— RECORDS FOR THE EXERCISE —

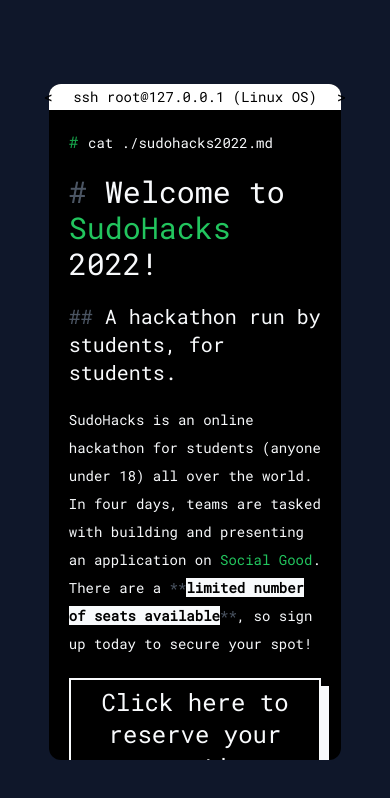
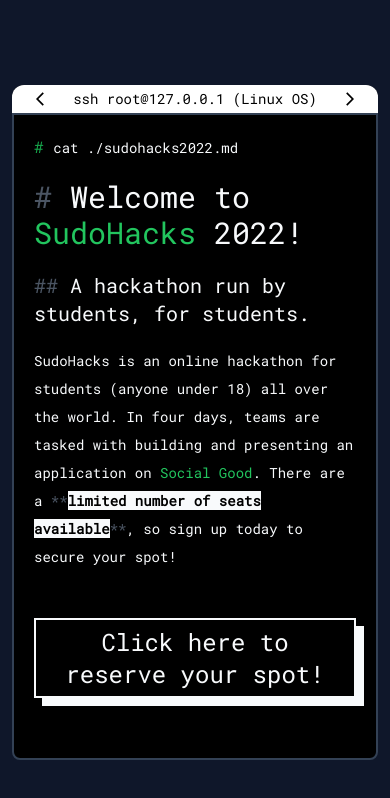
Before and after one commit to SudoHacksHackathon/Website, a React (Vite) app: page / in a window 390 px wide. Shown: the top 798 px of the page. Built offline with nearby package versions, Linux system fonts and the light colour scheme; no server answers.

Commit message:
added forward/back buttons, made 100% responsive!!!!

```diff
--- a/src/App.tsx
+++ b/src/App.tsx
@@ -8,6 +8,7 @@
 import getOSData from "./util/getOSData";
 
 import { Routes, Route, useNavigate } from "react-router-dom";
+import { MdArrowBackIosNew, MdArrowForwardIos } from "react-icons/md";
 
 const App = () => {
   const ip = useIP();
@@ -16,22 +17,28 @@
   const navigate = useNavigate();
 
   return (
-    <div className="bg-slate-900 h-full w-full flex justify-center place-items-center selection:bg-slate-200 selection:text-black">
-      <div className="rounded-xl w-3/4 h-[80vh] bg-black font-mono flex flex-col">
+    <div className="bg-slate-900 h-full w-full flex justify-center place-items-center selection:bg-slate-200 selection:text-black p-3">
+      <div className="rounded-xl w-[min(100%,_75rem)] h-[min(100%,_42.1875rem)] bg-black font-mono flex flex-col">
         <div className="rounded-t-xl w-full h-7 bg-white flex place-items-center justify-center">
           <div className="flex-1 flex justify-start align-items-center pl-5">
-            {"<"}
+            <button onClick={() => navigate(-1)}>
+              <MdArrowBackIosNew />
+            </button>
           </div>
+
           <div className="flex-1 flex justify-center align-items-center">
             <p className="md:text-base text-sm overflow-hidden mx-5 whitespace-nowrap text-ellipsis flex">
               ssh root@{ip || "127.0.0.1"} ({OSData.OS})
             </p>
           </div>
+
           <div className="flex-1 flex justify-end align-items-center pr-5">
-            {">"}
+            <button onClick={() => navigate(1)}>
+              <MdArrowForwardIos />
+            </button>
           </div>
         </div>
-        <div className="flex flex-col p-5 grow overflow-y-auto">
+        <div className="flex flex-col p-5 grow overflow-y-auto border-slate-700 border-2 rounded-b-lg">
           <Routes>
             <Route
               path="/"
```
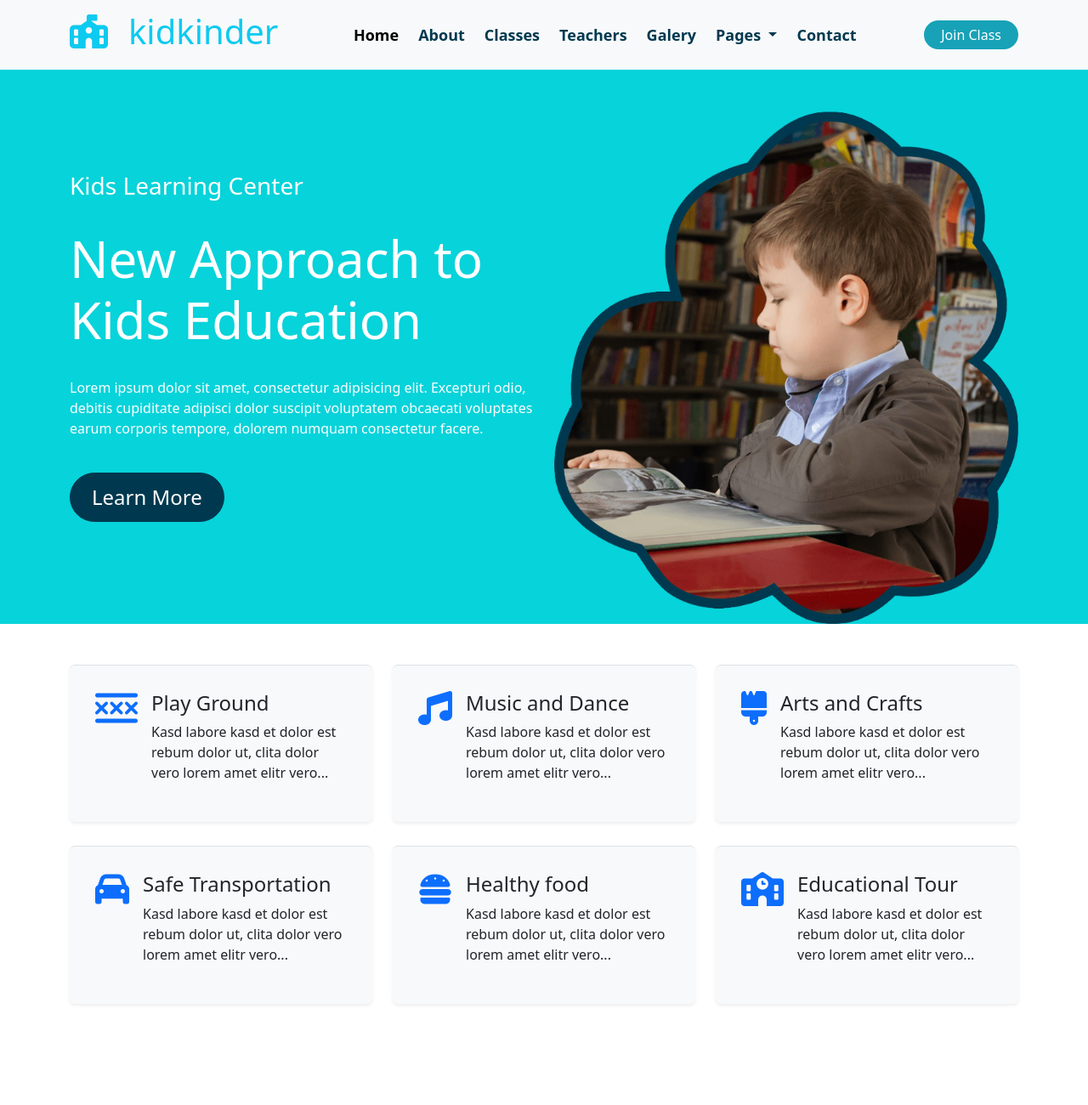
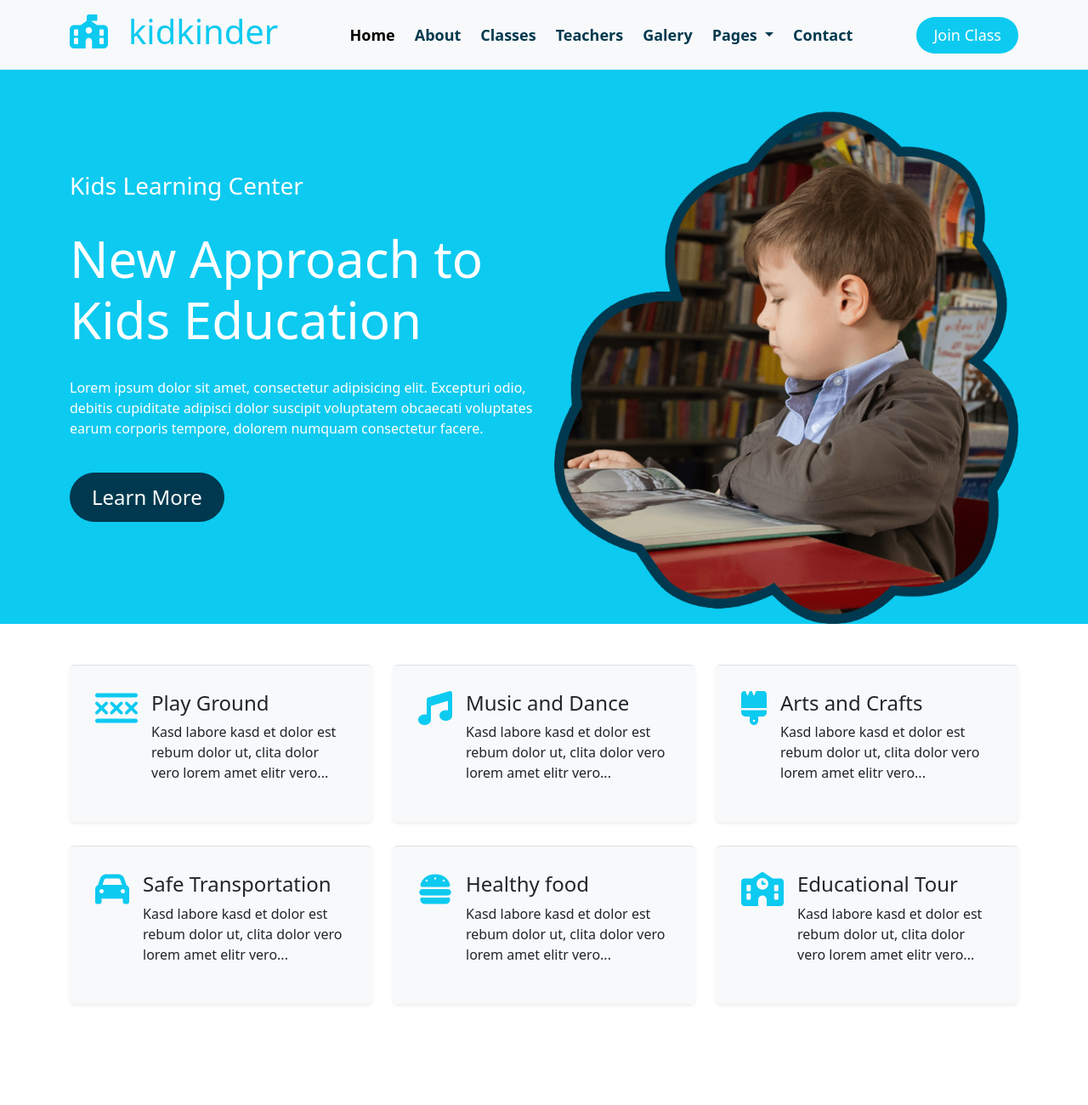
Before and after one commit to mehedi3635/school-management, a plain HTML site: page index.html in a window 1280 px wide. Shown: the top 1300 px of the page at 85% size. Drawn offline with nearby package versions, Linux system fonts and the light colour scheme.

Commit message:
color change

```diff
--- a/assets/css/style.css
+++ b/assets/css/style.css
@@ -1,11 +1,11 @@
 .header_section form a {
     text-decoration: none;
-    padding: 5px 20px 5px 20px !important;
+    padding: 8px 20px 8px 20px !important;
     border-radius: 25px;
     color: #fff;
-    background-color: #17a2b8;
+
     border-color: #17a2b8;
-    font-size: 16px;
+    font-size: 18px;
 }
 .header_section li a{
  color: #00394f;
@@ -18,10 +18,7 @@
 }
 
 /* banner_section */
-.banner_section .main_banner{
-    background-color: rgb(7, 211, 218);
 
-}
 .banner_section h1{
     font-size: 60px !important;
 }
--- a/index.html
+++ b/index.html
@@ -59,7 +59,7 @@
 
                 </ul>
                 <form class="d-flex" >
-                  <a href="#">Join Class</a>
+                  <a href="#" class="bg-info">Join Class </a>
                 </form>
               </div>
             </div>
@@ -67,8 +67,8 @@
      </section>
 
      <!-- banner_section -->
-      <section class="banner_section">
-        <div class="main_banner">
+      <section class=" banner_section ">
+        <div class="main_banner bg-info">
             <div class="container">
                 <div class="row align-items-center">
                     <div class="col-6 ">
@@ -97,7 +97,7 @@
               <div class="col-lg-4 col-md-6 pb-1">
                 <div class="card_details d-flex bg-light shadow-sm border-top rounded mb-4 " style="padding: 30px;">
                   <div class="card_image">
-                    <i class="fa-solid fa-xmarks-lines h1 font-weight-normal text-primary mb-3"></i>
+                    <i class="fa-solid fa-xmarks-lines h1 font-weight-normal text-info mb-3"></i>
                   </div>
                   <div class="card_title">
                     <h4 class="ms-3">Play Ground</h4>
@@ -108,7 +108,7 @@
               <div class="col-lg-4 col-md-6 pb-1">
                 <div class="card_details d-flex bg-light shadow-sm border-top rounded mb-4" style="padding: 30px;">
                   <div class="card_image">
-                    <i class="fa-solid fa-music h1 font-weight-normal text-primary mb-3"></i>
+                    <i class="fa-solid fa-music h1 font-weight-normal text-info mb-3"></i>
                   </div>
                   <div class="card_title">
                     <h4 class="ms-3">Music and Dance</h4>
@@ -119,7 +119,7 @@
               <div class="col-lg-4 col-md-6 pb-1">
                 <div class="card_details d-flex bg-light shadow-sm border-top rounded mb-4" style="padding: 30px;">
                   <div class="card_image">
-                    <i class="fa-solid fa-brush h1 font-weight-normal text-primary mb-3"></i>
+                    <i class="fa-solid fa-brush h1 font-weight-normal text-info mb-3"></i>
                   </div>
                   <div class="card_title">
                     <h4 class="ms-3">Arts and Crafts</h4>
@@ -130,7 +130,7 @@
               <div class="col-lg-4 col-md-6 pb-1">
                 <div class="card_details d-flex bg-light shadow-sm border-top rounded mb-4" style="padding: 30px;">
                   <div class="card_image">
-                    <i class="fa-solid fa-car h1 font-weight-normal text-primary mb-3"></i>
+                    <i class="fa-solid fa-car h1 font-weight-normal text-info mb-3"></i>
                   </div>
                   <div class="card_title">
                     <h4 class="ms-3">Safe Transportation</h4>
@@ -141,7 +141,7 @@
               <div class="col-lg-4 col-md-6 pb-1">
                 <div class="card_details d-flex bg-light shadow-sm border-top rounded mb-4" style="padding: 30px;">
                   <div class="card_image">
-                    <i class="fa-solid fa-burger h1 font-weight-normal text-primary mb-3"></i>
+                    <i class="fa-solid fa-burger h1 font-weight-normal text-info mb-3"></i>
                   </div>
                   <div class="card_title">
                     <h4 class="ms-3">Healthy food</h4>
@@ -152,7 +152,7 @@
               <div class="col-lg-4 col-md-6 pb-1">
                 <div class="card_details d-flex bg-light shadow-sm border-top rounded mb-4" style="padding: 30px;">
                   <div class="card_image">
-                    <i class="fa-solid fa-school h1 font-weight-normal text-primary mb-3"></i>
+                    <i class="fa-solid fa-school h1 font-weight-normal text-info mb-3"></i>
                   </div>
                   <div class="card_title">
                     <h4 class="ms-3">Educational Tour</h4>
```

— THE TASK —
What is needed here is an exact repetition of the listing above, pictures excluded.

— SOLUTION FOR THIS PROBLEM —
Before and after one commit to SudoHacksHackathon/Website, a React (Vite) app: page / in a window 390 px wide. Shown: the top 798 px of the page. Built offline with nearby package versions, Linux system fonts and the light colour scheme; no server answers.

Commit message:
added forward/back buttons, made 100% responsive!!!!

```diff
--- a/src/App.tsx
+++ b/src/App.tsx
@@ -8,6 +8,7 @@
 import getOSData from "./util/getOSData";
 
 import { Routes, Route, useNavigate } from "react-router-dom";
+import { MdArrowBackIosNew, MdArrowForwardIos } from "react-icons/md";
 
 const App = () => {
   const ip = useIP();
@@ -16,22 +17,28 @@
   const navigate = useNavigate();
 
   return (
-    <div className="bg-slate-900 h-full w-full flex justify-center place-items-center selection:bg-slate-200 selection:text-black">
-      <div className="rounded-xl w-3/4 h-[80vh] bg-black font-mono flex flex-col">
+    <div className="bg-slate-900 h-full w-full flex justify-center place-items-center selection:bg-slate-200 selection:text-black p-3">
+      <div className="rounded-xl w-[min(100%,_75rem)] h-[min(100%,_42.1875rem)] bg-black font-mono flex flex-col">
         <div className="rounded-t-xl w-full h-7 bg-white flex place-items-center justify-center">
           <div className="flex-1 flex justify-start align-items-center pl-5">
-            {"<"}
+            <button onClick={() => navigate(-1)}>
+              <MdArrowBackIosNew />
+            </button>
           </div>
+
           <div className="flex-1 flex justify-center align-items-center">
             <p className="md:text-base text-sm overflow-hidden mx-5 whitespace-nowrap text-ellipsis flex">
               ssh root@{ip || "127.0.0.1"} ({OSData.OS})
             </p>
           </div>
+
           <div className="flex-1 flex justify-end align-items-center pr-5">
-            {">"}
+            <button onClick={() => navigate(1)}>
+              <MdArrowForwardIos />
+            </button>
           </div>
         </div>
-        <div className="flex flex-col p-5 grow overflow-y-auto">
+        <div className="flex flex-col p-5 grow overflow-y-auto border-slate-700 border-2 rounded-b-lg">
           <Routes>
             <Route
               path="/"
```
Before and after one commit to mehedi3635/school-management, a plain HTML site: page index.html in a window 1280 px wide. Shown: the top 1300 px of the page at 85% size. Drawn offline with nearby package versions, Linux system fonts and the light colour scheme.

Commit message:
color change

```diff
--- a/assets/css/style.css
+++ b/assets/css/style.css
@@ -1,11 +1,11 @@
 .header_section form a {
     text-decoration: none;
-    padding: 5px 20px 5px 20px !important;
+    padding: 8px 20px 8px 20px !important;
     border-radius: 25px;
     color: #fff;
-    background-color: #17a2b8;
+
     border-color: #17a2b8;
-    font-size: 16px;
+    font-size: 18px;
 }
 .header_section li a{
  color: #00394f;
@@ -18,10 +18,7 @@
 }
 
 /* banner_section */
-.banner_section .main_banner{
-    background-color: rgb(7, 211, 218);
 
-}
 .banner_section h1{
     font-size: 60px !important;
 }
--- a/index.html
+++ b/index.html
@@ -59,7 +59,7 @@
 
                 </ul>
                 <form class="d-flex" >
-                  <a href="#">Join Class</a>
+                  <a href="#" class="bg-info">Join Class </a>
                 </form>
               </div>
             </div>
@@ -67,8 +67,8 @@
      </section>
 
      <!-- banner_section -->
-      <section class="banner_section">
-        <div class="main_banner">
+      <section class=" banner_section ">
+        <div class="main_banner bg-info">
             <div class="container">
                 <div class="row align-items-center">
                     <div class="col-6 ">
@@ -97,7 +97,7 @@
               <div class="col-lg-4 col-md-6 pb-1">
                 <div class="card_details d-flex bg-light shadow-sm border-top rounded mb-4 " style="padding: 30px;">
                   <div class="card_image">
-                    <i class="fa-solid fa-xmarks-lines h1 font-weight-normal text-primary mb-3"></i>
+                    <i class="fa-solid fa-xmarks-lines h1 font-weight-normal text-info mb-3"></i>
                   </div>
                   <div class="card_title">
                     <h4 class="ms-3">Play Ground</h4>
@@ -108,7 +108,7 @@
               <div class="col-lg-4 col-md-6 pb-1">
                 <div class="card_details d-flex bg-light shadow-sm border-top rounded mb-4" style="padding: 30px;">
                   <div class="card_image">
-                    <i class="fa-solid fa-music h1 font-weight-normal text-primary mb-3"></i>
+                    <i class="fa-solid fa-music h1 font-weight-normal text-info mb-3"></i>
                   </div>
                   <div class="card_title">
                     <h4 class="ms-3">Music and Dance</h4>
@@ -119,7 +119,7 @@
               <div class="col-lg-4 col-md-6 pb-1">
                 <div class="card_details d-flex bg-light shadow-sm border-top rounded mb-4" style="padding: 30px;">
                   <div class="card_image">
-                    <i class="fa-solid fa-brush h1 font-weight-normal text-primary mb-3"></i>
+                    <i class="fa-solid fa-brush h1 font-weight-normal text-info mb-3"></i>
                   </div>
                   <div class="card_title">
                     <h4 class="ms-3">Arts and Crafts</h4>
@@ -130,7 +130,7 @@
               <div class="col-lg-4 col-md-6 pb-1">
                 <div class="card_details d-flex bg-light shadow-sm border-top rounded mb-4" style="padding: 30px;">
                   <div class="card_image">
-                    <i class="fa-solid fa-car h1 font-weight-normal text-primary mb-3"></i>
+                    <i class="fa-solid fa-car h1 font-weight-normal text-info mb-3"></i>
                   </div>
                   <div class="card_title">
                     <h4 class="ms-3">Safe Transportation</h4>
@@ -141,7 +141,7 @@
               <div class="col-lg-4 col-md-6 pb-1">
                 <div class="card_details d-flex bg-light shadow-sm border-top rounded mb-4" style="padding: 30px;">
                   <div class="card_image">
-                    <i class="fa-solid fa-burger h1 font-weight-normal text-primary mb-3"></i>
+                    <i class="fa-solid fa-burger h1 font-weight-normal text-info mb-3"></i>
                   </div>
                   <div class="card_title">
                     <h4 class="ms-3">Healthy food</h4>
@@ -152,7 +152,7 @@
               <div class="col-lg-4 col-md-6 pb-1">
                 <div class="card_details d-flex bg-light shadow-sm border-top rounded mb-4" style="padding: 30px;">
                   <div class="card_image">
-                    <i class="fa-solid fa-school h1 font-weight-normal text-primary mb-3"></i>
+                    <i class="fa-solid fa-school h1 font-weight-normal text-info mb-3"></i>
                   </div>
                   <div class="card_title">
                     <h4 class="ms-3">Educational Tour</h4>
```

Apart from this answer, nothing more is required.